TASK DESCRIPTION
With images excluded, write out each entry below exactly as given.

DATA TO EXAMINE
+++++

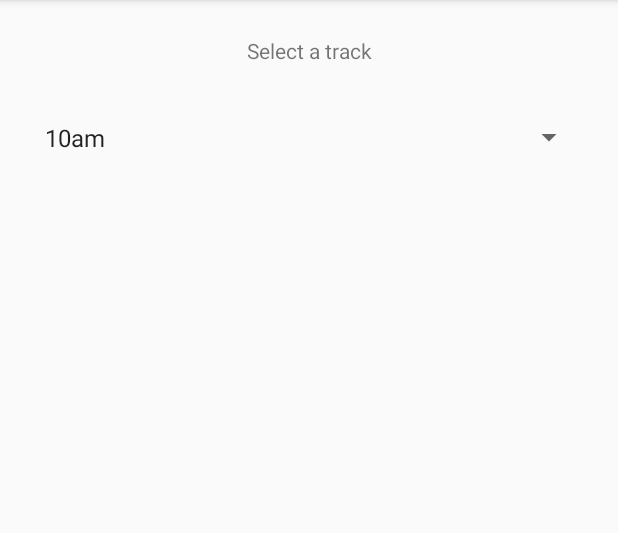
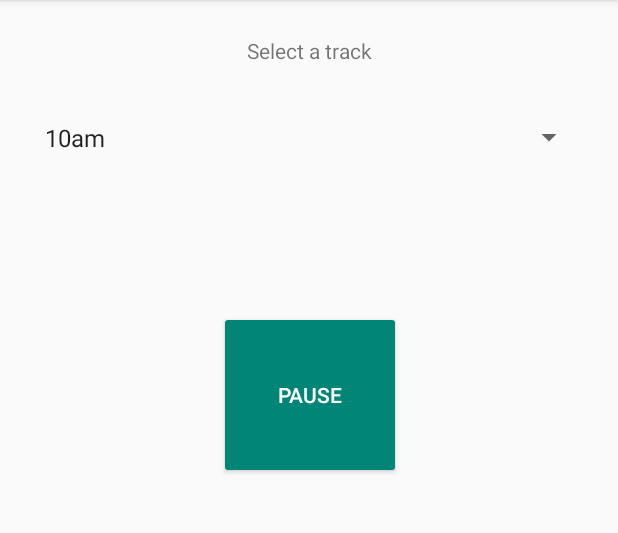
Before and after one commit to sol-foxie/acmusic, an Android app: the screen it shows after launch (MainActivity), on a phone screen of 412 x 824 dp, the part 84-617 px from its top. Run offline under Robolectric (Android 15) with nearby library versions, the phone set to English and light mode, and no system bars.

Commit message:
add play/pause button

```diff
--- a/app/src/main/java/moe/foxie/sol/acmusic/MainActivity.kt
+++ b/app/src/main/java/moe/foxie/sol/acmusic/MainActivity.kt
@@ -5,6 +5,7 @@ import android.media.MediaPlayer
 import android.os.Bundle
 import android.view.View
 import android.widget.AdapterView
+import android.widget.Button
 import kotlinx.android.synthetic.main.activity_main.*
 
 class MainActivity : Activity(), AdapterView.OnItemSelectedListener, MusicManager.TrackChangeListener {
@@ -17,11 +18,17 @@ class MainActivity : Activity(), AdapterView.OnItemSelectedListener, MusicManage
         setContentView(R.layout.activity_main)
 
         jukebox.onItemSelectedListener = this
+
+        playPause.setOnClickListener{
+            manager!!.getState().togglePlayPause(manager!!)
+            playPause.setText(manager!!.getState().uiPlayPauseString())
+        }
     }
 
     override fun onResume() {
         super.onResume()
         jukebox.setSelection(manager!!.getTrackID())
+        playPause.setText(manager!!.getState().uiPlayPauseString())
     }
 
     override fun onItemSelected(adapterView: AdapterView<*>?, view: View?, pos: Int, row: Long) {
--- a/app/src/main/java/moe/foxie/sol/acmusic/MusicManager.kt
+++ b/app/src/main/java/moe/foxie/sol/acmusic/MusicManager.kt
@@ -26,10 +26,24 @@ class MusicManager(private val ctx: Context, private val tracks: Map<Pair<Int,We
      * to use to determine legitimate operations to perform on a MusicManager instance.
      */
     enum class State {
-        PLAYING, PAUSED
+        PLAYING, PAUSED;
+
+        fun uiPlayPauseString(): Int {
+            return when (this) {
+                PLAYING -> R.string.pause
+                PAUSED -> R.string.play
+            }
+        }
+
+        fun togglePlayPause(manager: MusicManager) {
+            when (this) {
+                PLAYING -> manager.pause()
+                PAUSED -> manager.play()
+            }
+        }
     }
     fun getState(): MusicManager.State {
-        return if (player?.isPlaying == false) State.PLAYING else State.PAUSED
+        return if (player?.isPlaying == true) State.PLAYING else State.PAUSED
     }
 
     init {
--- a/app/src/main/res/layout/activity_main.xml
+++ b/app/src/main/res/layout/activity_main.xml
@@ -23,5 +23,14 @@
             app:layout_constraintTop_toBottomOf="@+id/textView" android:layout_marginEnd="8dp"
             app:layout_constraintEnd_toEndOf="parent" app:layout_constraintStart_toStartOf="parent"
             android:layout_marginStart="8dp" android:entries="@array/spinnerItems"/>
+    <Button
+            android:text="@string/play"
+            android:layout_width="121dp"
+            android:layout_height="112dp"
+            android:id="@+id/playPause"
+            style="@android:style/Widget.Material.Button.Colored" android:layout_marginTop="94dp"
+            app:layout_constraintTop_toBottomOf="@+id/jukebox" app:layout_constraintStart_toStartOf="parent"
+            android:layout_marginStart="132dp" app:layout_constraintEnd_toEndOf="parent"
+            android:layout_marginEnd="131dp"/>
 
 </android.support.constraint.ConstraintLayout>
--- a/app/src/main/res/values/strings.xml
+++ b/app/src/main/res/values/strings.xml
@@ -1,3 +1,6 @@
 <resources>
     <string name="app_name">AC Music</string>
+    <string name="play">Play</string>
+    <string name="pause">Pause</string>
+    <string name="error">ERROR</string>
 </resources>
```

+++++

ANSWER
Before and after one commit to sol-foxie/acmusic, an Android app: the screen it shows after launch (MainActivity), on a phone screen of 412 x 824 dp, the part 84-617 px from its top. Run offline under Robolectric (Android 15) with nearby library versions, the phone set to English and light mode, and no system bars.

Commit message:
add play/pause button

```diff
--- a/app/src/main/java/moe/foxie/sol/acmusic/MainActivity.kt
+++ b/app/src/main/java/moe/foxie/sol/acmusic/MainActivity.kt
@@ -5,6 +5,7 @@ import android.media.MediaPlayer
 import android.os.Bundle
 import android.view.View
 import android.widget.AdapterView
+import android.widget.Button
 import kotlinx.android.synthetic.main.activity_main.*
 
 class MainActivity : Activity(), AdapterView.OnItemSelectedListener, MusicManager.TrackChangeListener {
@@ -17,11 +18,17 @@ class MainActivity : Activity(), AdapterView.OnItemSelectedListener, MusicManage
         setContentView(R.layout.activity_main)
 
         jukebox.onItemSelectedListener = this
+
+        playPause.setOnClickListener{
+            manager!!.getState().togglePlayPause(manager!!)
+            playPause.setText(manager!!.getState().uiPlayPauseString())
+        }
     }
 
     override fun onResume() {
         super.onResume()
         jukebox.setSelection(manager!!.getTrackID())
+        playPause.setText(manager!!.getState().uiPlayPauseString())
     }
 
     override fun onItemSelected(adapterView: AdapterView<*>?, view: View?, pos: Int, row: Long) {
--- a/app/src/main/java/moe/foxie/sol/acmusic/MusicManager.kt
+++ b/app/src/main/java/moe/foxie/sol/acmusic/MusicManager.kt
@@ -26,10 +26,24 @@ class MusicManager(private val ctx: Context, private val tracks: Map<Pair<Int,We
      * to use to determine legitimate operations to perform on a MusicManager instance.
      */
     enum class State {
-        PLAYING, PAUSED
+        PLAYING, PAUSED;
+
+        fun uiPlayPauseString(): Int {
+            return when (this) {
+                PLAYING -> R.string.pause
+                PAUSED -> R.string.play
+            }
+        }
+
+        fun togglePlayPause(manager: MusicManager) {
+            when (this) {
+                PLAYING -> manager.pause()
+                PAUSED -> manager.play()
+            }
+        }
     }
     fun getState(): MusicManager.State {
-        return if (player?.isPlaying == false) State.PLAYING else State.PAUSED
+        return if (player?.isPlaying == true) State.PLAYING else State.PAUSED
     }
 
     init {
--- a/app/src/main/res/layout/activity_main.xml
+++ b/app/src/main/res/layout/activity_main.xml
@@ -23,5 +23,14 @@
             app:layout_constraintTop_toBottomOf="@+id/textView" android:layout_marginEnd="8dp"
             app:layout_constraintEnd_toEndOf="parent" app:layout_constraintStart_toStartOf="parent"
             android:layout_marginStart="8dp" android:entries="@array/spinnerItems"/>
+    <Button
+            android:text="@string/play"
+            android:layout_width="121dp"
+            android:layout_height="112dp"
+            android:id="@+id/playPause"
+            style="@android:style/Widget.Material.Button.Colored" android:layout_marginTop="94dp"
+            app:layout_constraintTop_toBottomOf="@+id/jukebox" app:layout_constraintStart_toStartOf="parent"
+            android:layout_marginStart="132dp" app:layout_constraintEnd_toEndOf="parent"
+            android:layout_marginEnd="131dp"/>
 
 </android.support.constraint.ConstraintLayout>
--- a/app/src/main/res/values/strings.xml
+++ b/app/src/main/res/values/strings.xml
@@ -1,3 +1,6 @@
 <resources>
     <string name="app_name">AC Music</string>
+    <string name="play">Play</string>
+    <string name="pause">Pause</string>
+    <string name="error">ERROR</string>
 </resources>
```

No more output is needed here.